Shawn Petty, the latest in Maryland’s unexpectedly long line of quarterbacks, is not overly emotional. He also wasn’t expected to play quarterback again after being recruited as a linebacker out of Greenbelt’s Eleanor Roosevelt High School.
It’s little surprise, then, that coaches and teammates believe the true freshman is eager for his chance to start Saturday against Georgia Tech, regardless of the plague of injuries that led to his unanticipated battlefield promotion.
“He didn’t show it, but I know he’s excited,” said defensive end Isaiah Ross who, like Petty, is a Roosevelt grad. “Coming out of high school, he came here to play linebacker, but he always told me he thinks he could play quarterback in college and nobody was going to give him a shot. Finally, this is his shot.”
Petty, who was not available for comment this week, received it only through the Terrapins’ extraordinarily bad luck. Presumptive starter C.J. Brown tore a knee ligament in August. His successor, Perry Hills, suffered the same injury Oct. 20 against N.C. State, and Devin Burns (Lisfranc) also was lost in that game.
Then Caleb Rowe, the lone remaining scholarship quarterback, tore his left anterior cruciate ligament in Saturday’s loss to Boston College.
That leaves the 6-foot-1 Petty, a left-hander who is perhaps conservatively listed at 230 pounds and looks every bit like a linebacker, to try to finish the season for the Terps (4-4, 2-2 ACC).
It is a far-from-optimal situation for Maryland, though Petty’s attitude helps. Offensive coordinator Mike Locksley noticed a far bigger smile from the freshman in meetings than he ever did when Petty was logging time on the defensive scout team during the first half of the season.
“He’s into being a quarterback, and I think for him and for us it’s probably a benefit,” Locksley said. “If this is something he really wants — and I think he wants to prove he can be a quarterback at this level even though he was recruited to be a linebacker — I love that because then I know he’ll put everything into being prepared and put everything into going out and executing. You can work with a guy that wants to do it.”
Petty threw for 1,300 yards and 15 touchdowns as a high school senior and rushed for 550 yards in what figured to be his last real action under center. There also was virtually no chance he would play this season on defense; Saturday was the first time he traveled to a road game this year.
Yet just one week after moving back to offense, things have changed considerably.
“To be able to go out there and just play your true freshman year is super exciting and to do it at quarterback is even more surreal, I guess you could say,” center Evan Mulrooney said. “He’s really stepped up to the plate. He’s out there calling the plays and it seems like he’s been here forever playing quarterback with how he holds himself in the huddle.”

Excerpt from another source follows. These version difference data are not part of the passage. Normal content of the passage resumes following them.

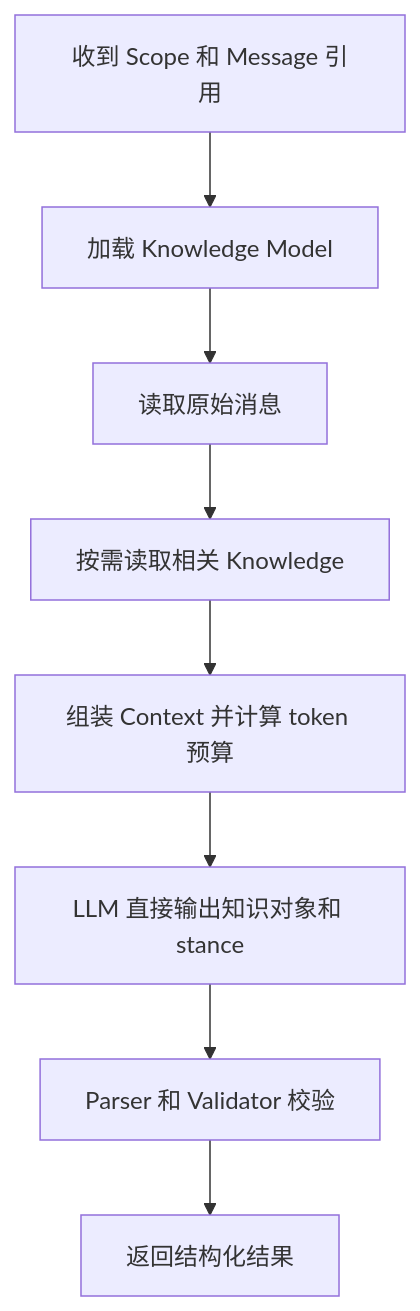
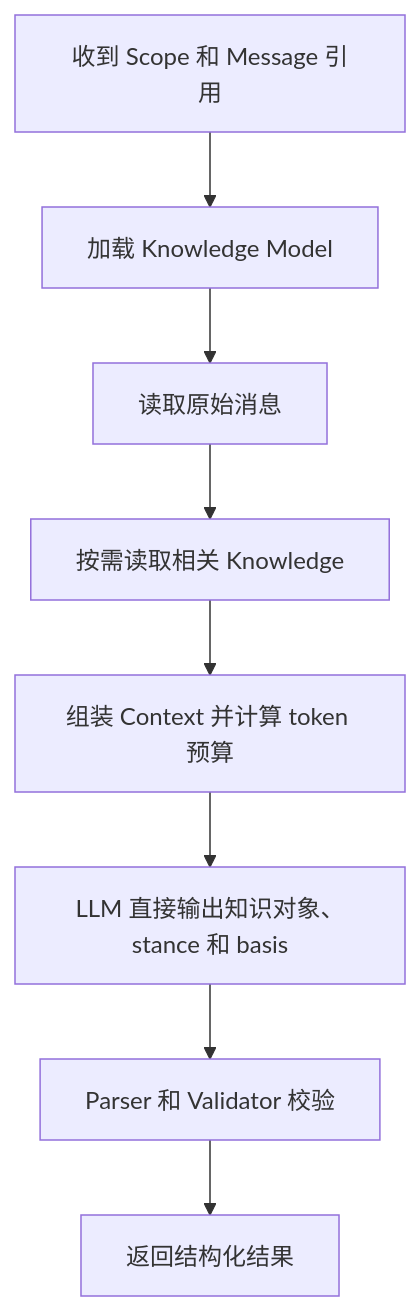
The first of 3 diagrams in zh-CN/02-workflow-and-decisions.md (gorenx/goren), drawn with Mermaid before and after one commit. The commit also changed other lines of this file and 8 other files, not shown here.

````diff
--- a/zh-CN/02-workflow-and-decisions.md
+++ b/zh-CN/02-workflow-and-decisions.md
@@ -9,10 +9,10 @@
 ```mermaid
 flowchart TD
     A["收到 Scope 和 Message 引用"] --> B["加载 Knowledge Model"]
     B --> C["读取原始消息"]
     C --> D["按需读取相关 Knowledge"]
     D --> E["组装 Context 并计算 token 预算"]
-    E --> F["LLM 直接输出知识对象和 stance"]
+    E --> F["LLM 直接输出知识对象、stance 和 basis"]
     F --> G["Parser 和 Validator 校验"]
     G --> H["返回结构化结果"]
 ```
````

Coach Randy Edsall, who called Petty “a quarterback at heart,” also was impressed with the amount Petty picked up in recent days. What percentage of the playbook the Terps will be able to run against Georgia Tech (3-5, 2-3) is uncertain.
For all that’s in doubt for Maryland, though, Petty’s total embrace of his bizarre shot at quarterback is unquestioned.
“His personality for the situation we’re going into is probably pretty good,” Edsall said. “He doesn’t get real excited and haven’t seen him down in the dumps. He’s just looking for the opportunity and looking forward to taking advantage of it.”
NOTES: Petty will continue to wear No. 31, while his backup (tight end Brian McMahon) will remain No. 87. Quarterbacks typically wear jerseys either in the single digits or in the teens. “It’ll be a little bit different,” Edsall said. “It’ll give everybody something to talk about: ‘Look, No. 31 is playing quarterback. No. 87 is playing quarterback.’”
Edsall said it is “to be determined” who will be the No. 3 quarterback. “Now you’re jinxing me already by even asking that question,” he said.